Trump repeated that claim as members of the panel sat nearby, though he did not point to specific numbers of allegedly illegal votes.
“This issue is very important to me because throughout the campaign — and even after — people would come up to me and express their concerns about voter inconsistencies and irregularities which they saw, in some cases, having to do with very large numbers of people in certain states,” he said.
The president told the panel that “any form of illegal or fraudulent voting, whether by non-citizens or the deceased, and any form of voter suppression or intimidation must be stopped.”
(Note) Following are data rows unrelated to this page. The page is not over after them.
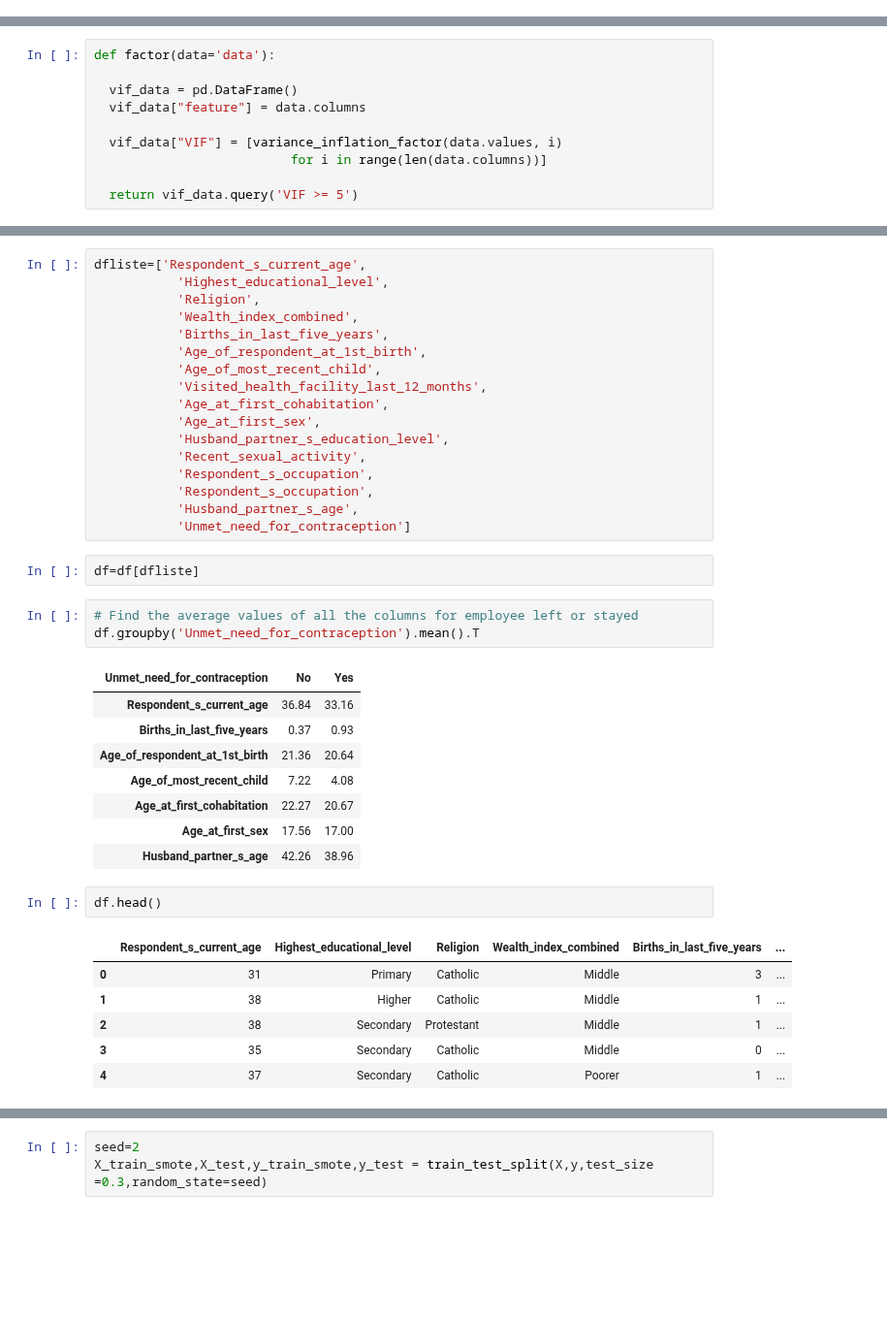
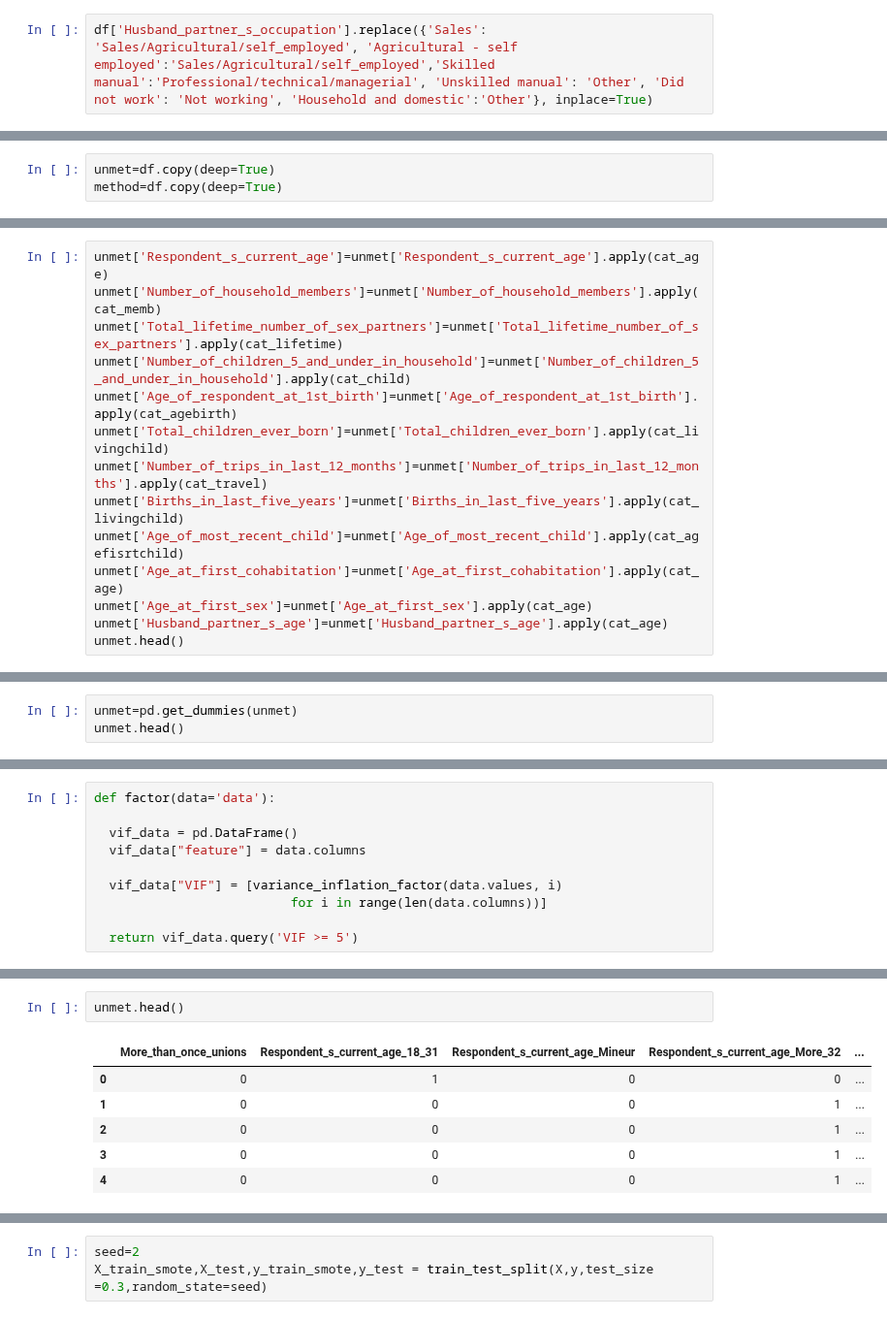
Before and after one commit to MMasson1988/Capstone-s-Project, a Jupyter notebook: Contraceptive_Project_Test.ipynb, the cells around one changed output, grey strips where cells are left out. Shown at 97% size. Saved outputs shown, nothing was run; the diff lists cells and outputs as text; blank space fills up the shorter version.

```diff
--- a/Contraceptive_Project_Test.ipynb
+++ b/Contraceptive_Project_Test.ipynb
@@ -1112,0 +753,2 @@ datamodel=['Respondent_s_current_age_Low', 'Respondent_s_current_age_High',
+# %%
+df['Husband_partner_s_occupation'].replace({'Sales': 'Sales/Agricultural/self_employed', 'Agricultural - self employed':'Sales/Agricultural/self_employed','Skilled manual':'Professional/technical/managerial', 'Unskilled manual': 'Other', 'Did not work': 'Not working', 'Household and domestic':'Other'}, inplace=True)
@@ -1112,0 +759,3 @@ datamodel=['Respondent_s_current_age_Low', 'Respondent_s_current_age_High',
+# %%
+unmet=df.copy(deep=True)
+method=df.copy(deep=True)
@@ -1112,0 +769,14 @@ datamodel=['Respondent_s_current_age_Low', 'Respondent_s_current_age_High',
+# %%
+unmet['Respondent_s_current_age']=unmet['Respondent_s_current_age'].apply(cat_age)
+unmet['Number_of_household_members']=unmet['Number_of_household_members'].apply(cat_memb)
+unmet['Total_lifetime_number_of_sex_partners']=unmet['Total_lifetime_number_of_sex_partners'].apply(cat_lifetime)
+unmet['Number_of_children_5_and_under_in_household']=unmet['Number_of_children_5_and_under_in_household'].apply(cat_child)
+unmet['Age_of_respondent_at_1st_birth']=unmet['Age_of_respondent_at_1st_birth'].apply(cat_agebirth)
+unmet['Total_children_ever_born']=unmet['Total_children_ever_born'].apply(cat_livingchild)
+unmet['Number_of_trips_in_last_12_months']=unmet['Number_of_trips_in_last_12_months'].apply(cat_travel)
+unmet['Births_in_last_five_years']=unmet['Births_in_last_five_years'].apply(cat_livingchild)
+unmet['Age_of_most_recent_child']=unmet['Age_of_most_recent_child'].apply(cat_agefisrtchild)
+unmet['Age_at_first_cohabitation']=unmet['Age_at_first_cohabitation'].apply(cat_age)
+unmet['Age_at_first_sex']=unmet['Age_at_first_sex'].apply(cat_age)
+unmet['Husband_partner_s_age']=unmet['Husband_partner_s_age'].apply(cat_age)
+unmet.head()
@@ -1112,0 +989,3 @@ datamodel=['Respondent_s_current_age_Low', 'Respondent_s_current_age_High',
+# %%
+unmet=pd.get_dummies(unmet)
+unmet.head()
@@ -1310,40 +1281,9 @@ plt.show()
-# %%
-dfliste=['Respondent_s_current_age',
-           'Highest_educational_level',
-           'Religion',
-           'Wealth_index_combined',
-           'Births_in_last_five_years',
-           'Age_of_respondent_at_1st_birth',
-           'Age_of_most_recent_child',
-           'Visited_health_facility_last_12_months',
-           'Age_at_first_cohabitation',
-           'Age_at_first_sex',
-           'Husband_partner_s_education_level',
-           'Recent_sexual_activity',
-           'Respondent_s_occupation',
-           'Respondent_s_occupation',
-           'Husband_partner_s_age',
-           'Unmet_need_for_contraception']
-# %%
-df=df[dfliste]
-# %%
-# Find the average values of all the columns for employee left or stayed
-df.groupby('Unmet_need_for_contraception').mean().T
-# %% [output]
-| Unmet_need_for_contraception | No | Yes |
-| Respondent_s_current_age | 36.84 | 33.16 |
-| Births_in_last_five_years | 0.37 | 0.93 |
-| Age_of_respondent_at_1st_birth | 21.36 | 20.64 |
-| Age_of_most_recent_child | 7.22 | 4.08 |
-| Age_at_first_cohabitation | 22.27 | 20.67 |
-| Age_at_first_sex | 17.56 | 17.00 |
-| Husband_partner_s_age | 42.26 | 38.96 |
 # %%
-df.head()
+unmet.head()
 # %% [output]
-|  | Respondent_s_current_age | Highest_educational_level | Religion | Wealth_index_combined | Births_in_last_five_years | ... |
-| 0 | 31 | Primary | Catholic | Middle | 3 | ... |
-| 1 | 38 | Higher | Catholic | Middle | 1 | ... |
-| 2 | 38 | Secondary | Protestant | Middle | 1 | ... |
-| 3 | 35 | Secondary | Catholic | Middle | 0 | ... |
-| 4 | 37 | Secondary | Catholic | Poorer | 1 | ... |
+|  | More_than_once_unions | Respondent_s_current_age_18_31 | Respondent_s_current_age_Mineur | Respondent_s_current_age_More_32 | ... |
+| 0 | 0 | 1 | 0 | 0 | ... |
+| 1 | 0 | 0 | 0 | 1 | ... |
+| 2 | 0 | 0 | 0 | 1 | ... |
+| 3 | 0 | 0 | 0 | 1 | ... |
+| 4 | 0 | 0 | 0 | 1 | ... |
```
Also changed, not shown: parts of 203 cells of this notebook.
He reminded the commission members they are charged with “upholding the integrity of the ballot box and the principle of one citizen-one vote.”
Many voting rights advocates say the commission is little more than an attempt to suppress the vote, and point to the lack of evidence of voter fraud to bolster their argument.
“Today’s convening of President Trump’s new commission to suppress the vote represents a new low in Republicans’ partisan efforts to endanger Americans’ most fundamental right to participate equally in our democracy. It is no less than an attempt to reshape our electorate to exclude millions,” House Minority Whip Steny H. Hoyer, D-Md., said in a statement.
Jason Dick contributed to this story.